Having confessed my addiction to coloured threads, you can imagine my reaction when I first saw Gloriana 12-ply silk whilst attending the Knitting & Stitching Show in Harrogate. It was love at first sight and I have used the silk personally for some years now. I think that my favourite shades are ‘Flowers of Italy’ and ‘Harvest Grape’ but it is very difficult to choose.
Earlier this year there was a very happy coincidence… To cut yet another long story short, I was chatting to the lovely Carol Hughes (of Silver Counting Pins fame) and she mentioned that she had rather a lot of Gloriana threads left from her business when she decided to retire. Would I like to play with some? What could I say?
And so it was that 1500 skeins arrived at my door and I began to plan what to do with them. It was a little overwhelming at first, but I soon had all the colours spread out and began to arrange them into pleasing groups. They started to make pictures in my head and themes emerged. Rather unsurprisingly, I associated the wonderful colours with gardens. My very first collection is inspired by Claude Monet’s garden at Giverny, including colours to reflect everything from the dahlias of my visit last autumn to the green of the shutters on the house.

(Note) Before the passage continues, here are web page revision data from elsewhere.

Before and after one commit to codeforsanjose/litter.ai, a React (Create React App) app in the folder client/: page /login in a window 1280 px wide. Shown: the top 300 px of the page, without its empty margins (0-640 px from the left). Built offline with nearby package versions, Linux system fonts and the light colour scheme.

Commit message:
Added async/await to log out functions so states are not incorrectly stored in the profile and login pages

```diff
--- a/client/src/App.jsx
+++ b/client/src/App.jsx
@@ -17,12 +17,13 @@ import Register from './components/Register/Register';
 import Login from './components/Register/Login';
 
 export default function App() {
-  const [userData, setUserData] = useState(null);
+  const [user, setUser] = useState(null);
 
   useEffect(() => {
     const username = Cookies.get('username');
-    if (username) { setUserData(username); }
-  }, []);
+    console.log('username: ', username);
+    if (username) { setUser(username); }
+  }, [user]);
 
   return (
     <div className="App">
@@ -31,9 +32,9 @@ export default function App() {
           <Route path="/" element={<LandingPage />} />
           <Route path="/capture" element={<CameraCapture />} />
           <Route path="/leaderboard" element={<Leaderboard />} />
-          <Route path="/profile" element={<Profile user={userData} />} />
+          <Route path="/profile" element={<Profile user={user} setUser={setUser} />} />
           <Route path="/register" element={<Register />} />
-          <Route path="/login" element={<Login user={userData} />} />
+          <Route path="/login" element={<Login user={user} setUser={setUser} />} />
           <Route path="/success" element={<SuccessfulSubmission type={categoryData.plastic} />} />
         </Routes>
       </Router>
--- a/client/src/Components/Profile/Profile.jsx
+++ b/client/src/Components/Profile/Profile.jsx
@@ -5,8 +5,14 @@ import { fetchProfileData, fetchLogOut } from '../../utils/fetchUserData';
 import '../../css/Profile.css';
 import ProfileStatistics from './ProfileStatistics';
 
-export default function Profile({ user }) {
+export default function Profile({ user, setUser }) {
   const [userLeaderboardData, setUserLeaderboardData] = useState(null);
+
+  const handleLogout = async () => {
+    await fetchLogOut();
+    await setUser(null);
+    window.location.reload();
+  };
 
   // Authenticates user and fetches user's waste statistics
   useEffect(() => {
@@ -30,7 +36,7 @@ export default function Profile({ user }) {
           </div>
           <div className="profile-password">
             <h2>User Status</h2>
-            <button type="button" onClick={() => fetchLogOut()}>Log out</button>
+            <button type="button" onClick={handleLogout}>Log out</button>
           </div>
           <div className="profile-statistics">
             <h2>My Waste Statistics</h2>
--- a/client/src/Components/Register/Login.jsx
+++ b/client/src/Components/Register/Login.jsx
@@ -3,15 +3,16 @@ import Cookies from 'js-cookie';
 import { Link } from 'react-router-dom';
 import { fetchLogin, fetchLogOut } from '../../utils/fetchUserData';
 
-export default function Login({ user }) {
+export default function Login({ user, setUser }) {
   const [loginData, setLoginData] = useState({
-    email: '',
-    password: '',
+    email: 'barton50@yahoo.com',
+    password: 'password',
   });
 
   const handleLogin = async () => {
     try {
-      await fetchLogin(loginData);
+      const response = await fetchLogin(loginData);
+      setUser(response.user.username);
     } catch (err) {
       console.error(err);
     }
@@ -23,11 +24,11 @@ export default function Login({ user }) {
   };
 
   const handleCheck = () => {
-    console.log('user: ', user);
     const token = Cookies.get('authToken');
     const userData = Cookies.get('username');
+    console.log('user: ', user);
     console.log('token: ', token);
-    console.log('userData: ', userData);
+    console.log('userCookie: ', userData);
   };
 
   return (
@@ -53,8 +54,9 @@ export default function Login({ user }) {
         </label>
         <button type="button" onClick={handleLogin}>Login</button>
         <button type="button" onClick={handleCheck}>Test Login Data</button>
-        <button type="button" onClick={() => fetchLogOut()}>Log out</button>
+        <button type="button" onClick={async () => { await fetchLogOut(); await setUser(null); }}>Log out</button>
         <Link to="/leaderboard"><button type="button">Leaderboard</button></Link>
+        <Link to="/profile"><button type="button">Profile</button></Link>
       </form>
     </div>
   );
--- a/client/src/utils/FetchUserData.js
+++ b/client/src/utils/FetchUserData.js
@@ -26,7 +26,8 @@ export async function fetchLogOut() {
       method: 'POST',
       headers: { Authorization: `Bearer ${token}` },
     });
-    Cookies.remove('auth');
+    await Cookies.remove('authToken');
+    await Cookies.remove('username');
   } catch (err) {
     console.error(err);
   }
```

With Helen’s sweet jars still in my mind, I knew how important presentation would be for fellow thread lovers. Lots of research followed and I was thrilled to find that it would be possible to box the silks wound on replica antique thread winders. So that is how we ended up with all the threads and the pretty winders in our kitchen here at Pinks Barn and why we have been eating on our laps for a week! Bill has stopped commenting on my ‘retired’ status and gently raises his eyes to the ceiling when I mention things like researching antique thread winders.